BEGIN Exercise data

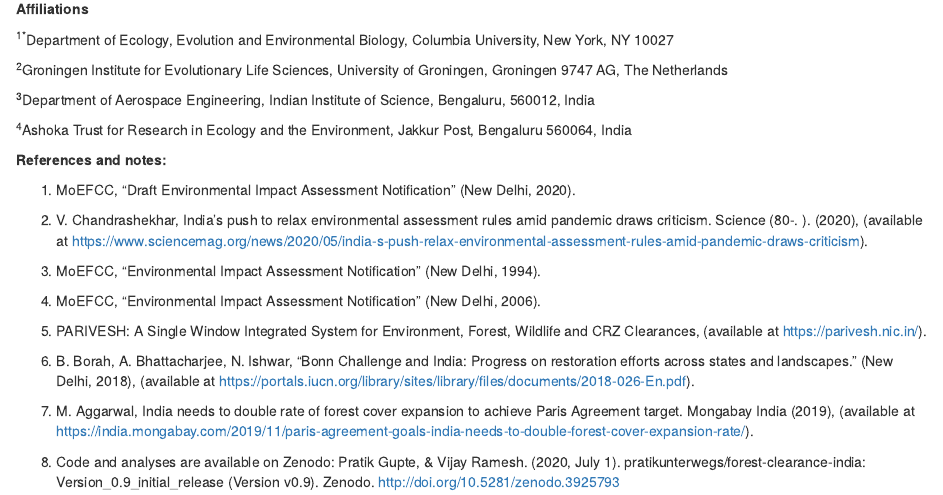
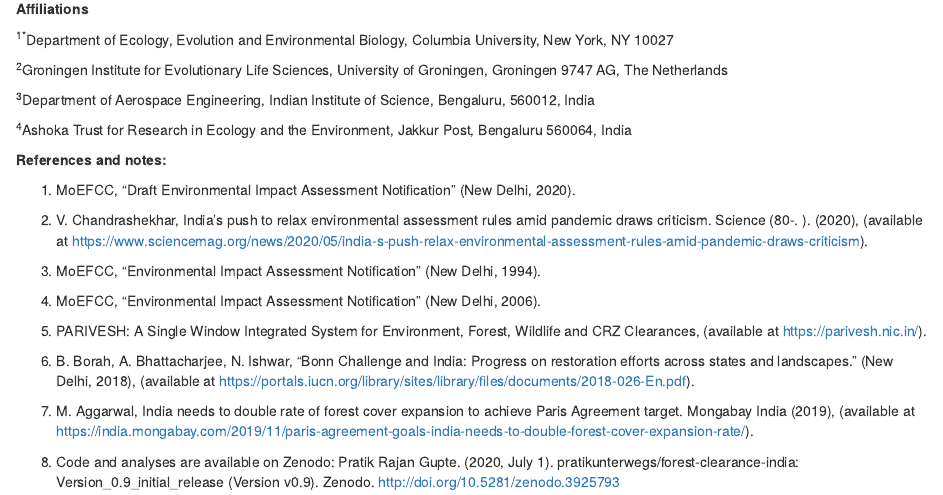
Before and after one commit to pratikunterwegs/forest-clearance-india, an R Markdown document (index.rmd): the page in a window 1100 px wide, from 1160 px down. Rendered offline with R 4.5, knitr and Pandoc, with nearby package versions; drawn as R Markdown's standard HTML page in place of the format the file asks for.

Commit message:
update text

```diff
--- a/index.rmd
+++ b/index.rmd
@@ -43,4 +43,4 @@ Applying a 70% success rate observed in forest clearance applications between 19
 6. B. Borah, A. Bhattacharjee, N. Ishwar, “Bonn Challenge and India: Progress on restoration efforts across states and landscapes.” (New Delhi, 2018), (available at https://portals.iucn.org/library/sites/library/files/documents/2018-026-En.pdf).
 7. M. Aggarwal, India needs to double rate of forest cover expansion to achieve Paris Agreement target. Mongabay India (2019), (available at https://india.mongabay.com/2019/11/paris-agreement-goals-india-needs-to-double-forest-cover-expansion-rate/).
 
-8. Code and analyses are available on Zenodo: Pratik Gupte, & Vijay Ramesh. (2020, July 1). pratikunterwegs/forest-clearance-india: Version_0.9_initial_release (Version v0.9). Zenodo. http://doi.org/10.5281/zenodo.3925793
+8. Code and analyses are available on Zenodo: Pratik Rajan Gupte. (2020, July 1). pratikunterwegs/forest-clearance-india: Version_0.9_initial_release (Version v0.9). Zenodo. http://doi.org/10.5281/zenodo.3925793
```
Also changed, not shown: README.md.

END Exercise data

Action item: Where in the records above does the word "index" appear? Copy each line that holds it.

Finished task:
Before and after one commit to pratikunterwegs/forest-clearance-india, an R Markdown document (index.rmd): the page in a window 1100 px wide, from 1160 px down. Rendered offline with R 4.5, knitr and Pandoc, with nearby package versions; drawn as R Markdown's standard HTML page in place of the format the file asks for.
--- a/index.rmd
+++ b/index.rmd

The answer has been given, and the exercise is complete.